What needs to be done: Please work out how many lines in the entries below include the string "PushStep", and reply with the number alone.

:::::

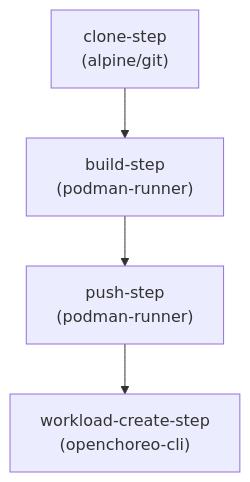
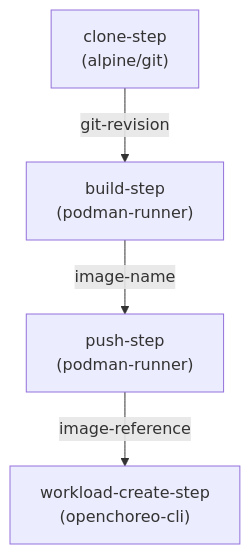
Before and after one commit to openchoreo/openchoreo: the second of 7 diagrams in docs/deepwiki/Build-Plane-and-Argo-Integration.md, drawn with Mermaid. The commit also changed other lines of this file and 85 other files, not shown here.

Commit message:
feat: Add new workflow and specification templates, update Helm chart dependencies, and clarify documentation diagrams.

````diff
--- a/docs/deepwiki/Build-Plane-and-Argo-Integration.md
+++ b/docs/deepwiki/Build-Plane-and-Argo-Integration.md
@@ -184,12 +184,12 @@
 ```mermaid
 flowchart TD
 
 CloneStep["clone-step<br>(alpine/git)"]
 BuildStep["build-step<br>(podman-runner)"]
 PushStep["push-step<br>(podman-runner)"]
 WorkloadStep["workload-create-step<br>(openchoreo-cli)"]
 
-CloneStep --> BuildStep
-BuildStep --> PushStep
-PushStep --> WorkloadStep
+CloneStep -->|"git-revision"| BuildStep
+BuildStep -->|"image-name"| PushStep
+PushStep -->|"image-reference"| WorkloadStep
 ```
````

:::::

Solution to the problem: 5